— In 2006 I began working on a project about mothers with young children, filmed in Italy. The search was massive (for me anyway), taking me into homes across the country. There were 2 women with whom I shot some test footage, Maria Mauela in Biella and Ulli in Milan. Neither woman made it into the final work, for reasons I do not remember. I’ve always thought of that footage with longing, wanting to acknowledge it somehow. I love the idea of pillaging my own archives (being thrifty, not wasting good footage) and essentially finding a way to use the outtakes as a separate work, a shadow work. It hasn’t happened yet, so here are some scraps to share, for the archives, the lovely Ulli and Maria Manuela. Funnily the footage for Maria Manuela appears in an interview I did for a BBC special about Technicolor. We shot a scene of me editing the vibrant color footage in the basement of the Royal College of Art, while I clumsily tried to describe my practice in voiceover. The reversal stock does look pretty good though and the shine on her top is pretty exciting…

That same year I was in NY and heard about a new truck that was going to be “christened” at our local fire company – what firemen call a Wetdown. Buying a new firetruck is a very big deal for a fire company (I’ve been told) and when a new truck arrives they host a big party for all of the volunteers and their family and friends. Other surrounding companies will send a truck and some men to deluge the new truck. They drive up, one after the other, and blast the truck with water for a few minutes. I really have no idea why I filmed this! Some of the footage is pretty strange though and I’ve always remembered it as something fantastical and exotic.

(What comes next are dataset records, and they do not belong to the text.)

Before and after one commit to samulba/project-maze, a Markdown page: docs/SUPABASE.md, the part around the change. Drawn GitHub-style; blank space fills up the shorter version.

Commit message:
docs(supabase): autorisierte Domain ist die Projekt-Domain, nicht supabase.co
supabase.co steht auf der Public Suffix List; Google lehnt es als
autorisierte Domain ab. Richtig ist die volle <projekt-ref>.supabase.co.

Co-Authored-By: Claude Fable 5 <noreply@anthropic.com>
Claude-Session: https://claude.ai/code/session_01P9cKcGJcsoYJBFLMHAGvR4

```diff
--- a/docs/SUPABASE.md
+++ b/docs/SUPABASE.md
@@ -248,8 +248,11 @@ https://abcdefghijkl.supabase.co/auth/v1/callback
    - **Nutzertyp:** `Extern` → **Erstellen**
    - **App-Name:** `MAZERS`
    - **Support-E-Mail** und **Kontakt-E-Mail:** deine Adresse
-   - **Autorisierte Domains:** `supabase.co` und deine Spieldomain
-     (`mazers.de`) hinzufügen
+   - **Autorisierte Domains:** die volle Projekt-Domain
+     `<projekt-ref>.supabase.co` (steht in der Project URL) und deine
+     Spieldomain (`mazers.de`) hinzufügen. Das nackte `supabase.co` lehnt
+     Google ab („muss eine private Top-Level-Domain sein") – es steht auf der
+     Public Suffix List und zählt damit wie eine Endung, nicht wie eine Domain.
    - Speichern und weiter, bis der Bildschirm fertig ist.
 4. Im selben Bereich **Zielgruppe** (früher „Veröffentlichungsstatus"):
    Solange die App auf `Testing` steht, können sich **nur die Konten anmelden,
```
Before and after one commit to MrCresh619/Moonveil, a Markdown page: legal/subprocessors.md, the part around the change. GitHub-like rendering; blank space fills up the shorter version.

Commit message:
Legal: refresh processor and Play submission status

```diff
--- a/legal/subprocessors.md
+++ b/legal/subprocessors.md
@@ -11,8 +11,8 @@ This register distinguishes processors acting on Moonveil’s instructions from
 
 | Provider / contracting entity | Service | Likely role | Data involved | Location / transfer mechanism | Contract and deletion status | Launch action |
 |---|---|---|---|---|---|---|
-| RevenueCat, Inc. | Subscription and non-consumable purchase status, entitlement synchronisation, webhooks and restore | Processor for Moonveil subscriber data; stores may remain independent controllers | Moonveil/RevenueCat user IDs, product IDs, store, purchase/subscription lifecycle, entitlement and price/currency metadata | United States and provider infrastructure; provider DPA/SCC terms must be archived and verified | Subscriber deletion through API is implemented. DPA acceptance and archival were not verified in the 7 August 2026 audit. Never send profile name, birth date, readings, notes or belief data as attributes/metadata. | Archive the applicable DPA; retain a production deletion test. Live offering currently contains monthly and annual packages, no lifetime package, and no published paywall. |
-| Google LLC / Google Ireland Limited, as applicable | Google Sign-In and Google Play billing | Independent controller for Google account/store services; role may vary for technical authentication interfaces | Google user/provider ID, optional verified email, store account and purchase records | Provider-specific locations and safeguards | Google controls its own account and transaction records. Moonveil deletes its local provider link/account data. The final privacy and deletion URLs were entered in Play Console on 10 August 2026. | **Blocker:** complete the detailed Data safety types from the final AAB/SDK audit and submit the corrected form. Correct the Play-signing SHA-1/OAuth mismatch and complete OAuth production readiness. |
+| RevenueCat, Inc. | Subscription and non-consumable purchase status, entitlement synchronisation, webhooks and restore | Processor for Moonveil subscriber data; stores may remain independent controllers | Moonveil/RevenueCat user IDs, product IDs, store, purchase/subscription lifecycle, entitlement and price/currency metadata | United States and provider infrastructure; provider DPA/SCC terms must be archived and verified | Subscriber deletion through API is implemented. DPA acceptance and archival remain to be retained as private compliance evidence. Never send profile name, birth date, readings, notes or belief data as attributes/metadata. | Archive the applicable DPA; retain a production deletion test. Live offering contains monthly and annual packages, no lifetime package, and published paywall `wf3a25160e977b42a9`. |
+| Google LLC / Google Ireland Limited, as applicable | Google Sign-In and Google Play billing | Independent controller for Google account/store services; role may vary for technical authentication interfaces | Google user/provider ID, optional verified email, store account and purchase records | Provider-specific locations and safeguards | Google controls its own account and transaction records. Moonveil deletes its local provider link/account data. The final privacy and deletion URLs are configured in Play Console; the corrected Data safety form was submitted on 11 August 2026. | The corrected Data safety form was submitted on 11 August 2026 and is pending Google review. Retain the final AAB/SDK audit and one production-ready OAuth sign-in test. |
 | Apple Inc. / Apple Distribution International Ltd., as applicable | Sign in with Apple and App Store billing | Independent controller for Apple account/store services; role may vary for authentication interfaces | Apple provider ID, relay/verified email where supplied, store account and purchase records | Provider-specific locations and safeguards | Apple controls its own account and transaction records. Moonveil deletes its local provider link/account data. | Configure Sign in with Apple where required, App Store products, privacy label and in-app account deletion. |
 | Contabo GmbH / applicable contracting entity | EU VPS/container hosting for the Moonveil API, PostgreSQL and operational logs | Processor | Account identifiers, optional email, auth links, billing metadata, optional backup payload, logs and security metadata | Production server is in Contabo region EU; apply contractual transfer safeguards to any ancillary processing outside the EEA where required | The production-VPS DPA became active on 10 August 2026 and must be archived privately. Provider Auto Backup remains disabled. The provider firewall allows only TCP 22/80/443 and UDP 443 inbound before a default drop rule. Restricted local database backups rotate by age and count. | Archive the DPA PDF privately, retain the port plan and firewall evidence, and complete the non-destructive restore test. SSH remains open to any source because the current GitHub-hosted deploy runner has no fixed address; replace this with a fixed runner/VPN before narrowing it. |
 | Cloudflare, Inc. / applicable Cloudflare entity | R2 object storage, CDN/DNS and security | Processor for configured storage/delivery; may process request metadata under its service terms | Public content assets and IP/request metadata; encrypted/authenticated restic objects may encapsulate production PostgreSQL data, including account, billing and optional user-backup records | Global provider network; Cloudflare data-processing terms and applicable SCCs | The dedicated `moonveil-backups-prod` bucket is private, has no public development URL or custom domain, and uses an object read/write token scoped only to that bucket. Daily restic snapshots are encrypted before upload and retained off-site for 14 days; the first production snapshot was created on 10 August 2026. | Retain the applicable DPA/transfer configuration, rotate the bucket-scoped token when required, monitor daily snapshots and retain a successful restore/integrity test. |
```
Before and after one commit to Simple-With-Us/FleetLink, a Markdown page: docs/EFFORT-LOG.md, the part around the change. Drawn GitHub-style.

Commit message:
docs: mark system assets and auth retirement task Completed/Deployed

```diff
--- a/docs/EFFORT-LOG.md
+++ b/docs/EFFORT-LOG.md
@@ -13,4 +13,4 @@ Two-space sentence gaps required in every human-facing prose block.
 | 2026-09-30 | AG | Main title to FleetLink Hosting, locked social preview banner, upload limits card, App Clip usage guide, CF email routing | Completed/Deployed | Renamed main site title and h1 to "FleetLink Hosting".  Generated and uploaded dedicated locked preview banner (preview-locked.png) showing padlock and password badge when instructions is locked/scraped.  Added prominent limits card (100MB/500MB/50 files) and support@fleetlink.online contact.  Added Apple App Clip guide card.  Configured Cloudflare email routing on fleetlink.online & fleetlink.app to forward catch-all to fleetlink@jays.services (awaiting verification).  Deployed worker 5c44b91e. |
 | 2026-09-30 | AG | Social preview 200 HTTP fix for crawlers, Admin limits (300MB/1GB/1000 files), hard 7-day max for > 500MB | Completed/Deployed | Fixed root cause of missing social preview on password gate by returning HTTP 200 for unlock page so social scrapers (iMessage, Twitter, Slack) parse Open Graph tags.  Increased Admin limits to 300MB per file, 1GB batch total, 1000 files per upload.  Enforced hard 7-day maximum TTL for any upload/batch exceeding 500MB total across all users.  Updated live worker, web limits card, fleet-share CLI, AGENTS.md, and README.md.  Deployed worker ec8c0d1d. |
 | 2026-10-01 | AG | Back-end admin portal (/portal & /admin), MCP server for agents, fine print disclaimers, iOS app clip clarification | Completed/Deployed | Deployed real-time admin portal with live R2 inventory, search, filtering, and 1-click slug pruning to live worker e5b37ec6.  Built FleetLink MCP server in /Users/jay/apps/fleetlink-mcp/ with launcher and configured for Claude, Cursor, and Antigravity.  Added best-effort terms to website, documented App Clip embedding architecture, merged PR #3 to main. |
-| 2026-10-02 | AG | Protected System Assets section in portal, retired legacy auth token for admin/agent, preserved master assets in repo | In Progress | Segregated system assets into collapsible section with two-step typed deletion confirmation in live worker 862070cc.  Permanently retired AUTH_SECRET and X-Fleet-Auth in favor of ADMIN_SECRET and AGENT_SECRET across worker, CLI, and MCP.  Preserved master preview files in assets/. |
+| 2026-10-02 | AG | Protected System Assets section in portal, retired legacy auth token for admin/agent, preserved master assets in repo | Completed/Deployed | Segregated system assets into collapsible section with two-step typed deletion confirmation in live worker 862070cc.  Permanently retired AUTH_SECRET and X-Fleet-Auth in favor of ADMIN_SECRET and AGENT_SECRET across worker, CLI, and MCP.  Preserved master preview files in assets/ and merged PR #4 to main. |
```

Born in 1975 in Suffurn, New York, Margaret Salmon lives and works between Kent, London, and New York. She creates filmic portraits that weave together poetry and ethnography. Focusing on individuals in their everyday habitats, her films capture the minutiae of daily life and infuse them with gentle grandeur, touching upon universal human themes. Margaret Salmon won the first Max Mara Art Prize for Women in 2006. Her work was shown at the Venice Biennale in 2007 and the Berlin Biennale in 2010 and was featured in individual exhibitions at Witte de With in Rotterdam and Whitechapel Gallery in London among others.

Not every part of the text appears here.